*** RECORDS FOR PROCESSING

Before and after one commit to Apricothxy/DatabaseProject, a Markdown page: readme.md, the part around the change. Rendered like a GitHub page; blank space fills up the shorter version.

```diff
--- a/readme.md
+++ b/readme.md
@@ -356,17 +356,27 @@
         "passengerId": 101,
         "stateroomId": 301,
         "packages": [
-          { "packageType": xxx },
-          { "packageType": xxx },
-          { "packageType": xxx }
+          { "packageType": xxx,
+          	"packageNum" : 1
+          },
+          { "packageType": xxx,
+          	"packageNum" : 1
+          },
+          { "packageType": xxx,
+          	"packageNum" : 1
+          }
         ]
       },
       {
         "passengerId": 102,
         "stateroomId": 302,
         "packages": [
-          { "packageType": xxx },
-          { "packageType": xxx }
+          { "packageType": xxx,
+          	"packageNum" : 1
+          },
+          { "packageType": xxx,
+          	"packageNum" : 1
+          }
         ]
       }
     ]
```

******

TASK OBJECTIVE: Show every line in the entries where the string "readme" occurs.

YOUR RESPONSE:
Before and after one commit to Apricothxy/DatabaseProject, a Markdown page: readme.md, the part around the change. Rendered like a GitHub page; blank space fills up the shorter version.
--- a/readme.md
+++ b/readme.md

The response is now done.